Once upon a time UK Fords and German Fords differed. And once upon a time UK Vauxhalls and German Opels differed. Then Ford and GM unified their European operations. How long did that take?
The process began for Ford in 1967 with the creation of Ford of Europe. For GM it is a bit hazier because their UK and Continental brands kept their names. Ford’s UK and German design centres co-operated on the 1972 Ford Granada. For the 1976 version, Merkenich handled the design. After 1976 there were no more UK-only models (Cortina), as one after another the range became uniform on both sides of the channel: Fiesta, Escort, Sierra, Capri and Granada.
“Peter Fintl is the director of technology and innovation at the German subsidiary of the French development services provider Altran, which works closely with PSA. He has a precise understanding of PSA’s technology strategy.

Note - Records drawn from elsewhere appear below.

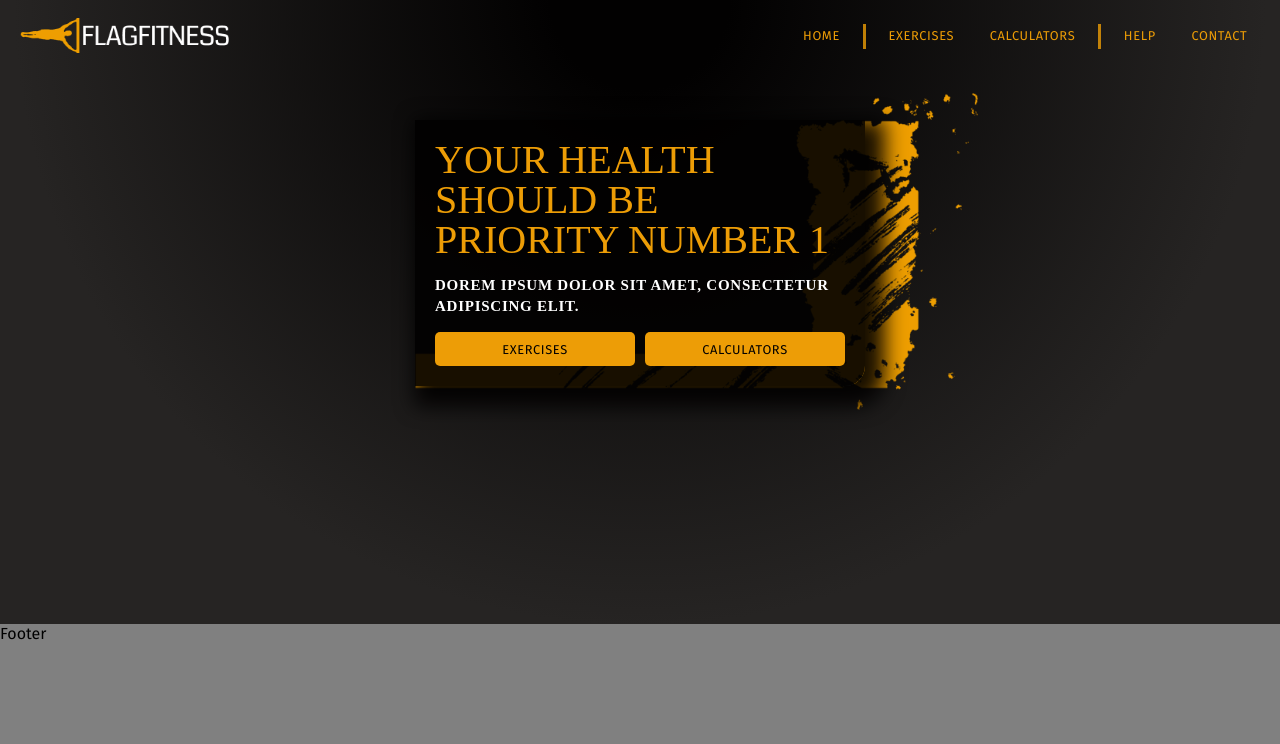
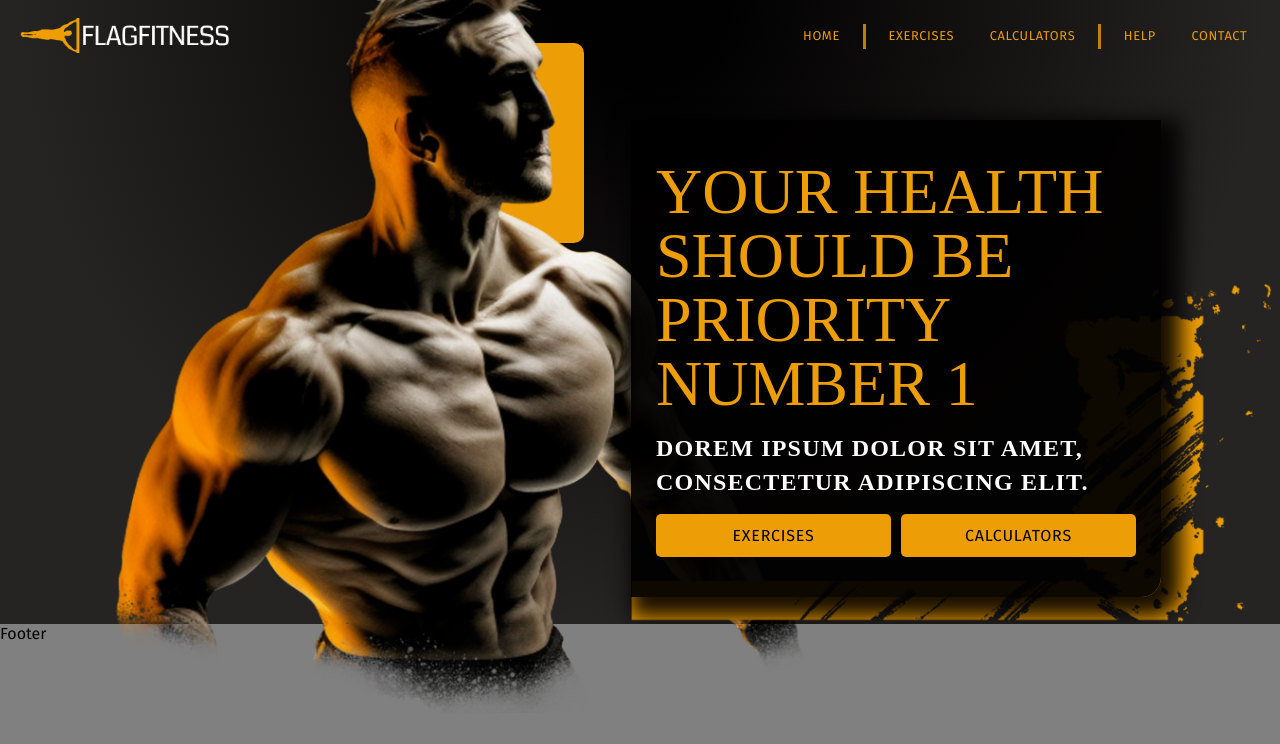
Before and after one commit to ZacharieMcGee/flagfitness, a React (Vite) app: page / in a window 1280 px wide. Shown: the top 744 px of the page. Built offline with nearby package versions, Linux system fonts and the light colour scheme; a web font is replaced by a local one.

Commit message:
landing page functionality

```diff
--- a/src/pages/LandingPage/LandingPage.css
+++ b/src/pages/LandingPage/LandingPage.css
@@ -24,13 +24,13 @@
   z-index: 10;
 
   width: 85vw;
-  max-width: 450px;
+  max-width: 530px;
   margin: 0 auto;
 }
 
 .hero-card_content {
   padding: 20px;
-  background-color: rgba(2,1,1,.9);
+  background-color: rgba(2,1,1,.95);
   box-shadow: 10px 10px 20px 10px rgba(2,1,1,.9);
   border-bottom-right-radius: 20px;
 }
@@ -42,7 +42,7 @@
   bottom: -30px;
   left: 0;
   width: 125%;
-  max-width: 575px;
+  max-width: 640px;
   aspect-ratio: 2 / 1.15;
 }
 
@@ -57,7 +57,6 @@
   font-weight: 400;
   font-size: 40px;
   line-height: 100%;
-  /* or 40px */
 
   text-transform: uppercase;
 
@@ -136,3 +135,57 @@
   transform-origin: 0 100%;
   transform: rotate(90deg);
 } */
+
+@media screen and (min-width: 1024px) {
+  .hero-card h1 {
+    font-size: 64px;
+    line-height: 100%;
+  }
+
+  .hero-card p {
+    line-height: 34px;
+    font-size: 24px;
+  }
+
+  .btn {
+    font-size: 1em;
+  }
+
+  .hero-card_content {
+    padding: 40px 25px;
+  }
+
+  .hero-card_bg {
+    bottom: -55px;
+  }
+
+}
+
+@media screen and (min-width: 1280px) {
+  .hero-container {
+    margin-left: 40vw;
+  }
+
+  .hero-section::after {
+    content: '';
+    position: absolute;
+    bottom: -70px;
+    left: 9vw;
+    background-image: url('../../assets/hero-man.png');
+    background-size: contain;
+    background-repeat: no-repeat;
+    width: 725px;
+    height: 750px;
+  }
+
+  .hero-section::before {
+    content: '';
+    position: absolute;
+    bottom: 400px;
+    left: 30vw;
+    width: 200px;
+    height: 200px;
+    border-radius: 10px;
+    background-color: var(--main-color);
+  }
+}
```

“PSA doesn’t need Opel’s conventional technology,” Fintl said. “Since both manufacturers are active in the same class, it is likely that the Opel platforms will be gradually decommissioned and PSA technologies introduced.” (Automotive News) This is excellent timing: “Opel has just invested 210 million euros in a new development and test centerfor engines and transmissions in Ruesselsheim. The center, which went into operation last October, employs 800 engineers.”Continue reading “Little Or No Corrective Action”
It’s been confirmed the next Opel Senator will be a crossover – as indeed it appears will everything else. Are we approaching a tipping point?
When GM showed the Avenirconcept earlier this year, many viewed it as a sign Buick was serious about re-entering the full-sized luxury saloon market with something along more traditional lines. For enthusiasts here in Europe it prompted speculation as to the potential for a similarly proportioned model – a latter day Opel Senator if you will. Continue reading “Sign of the Cross”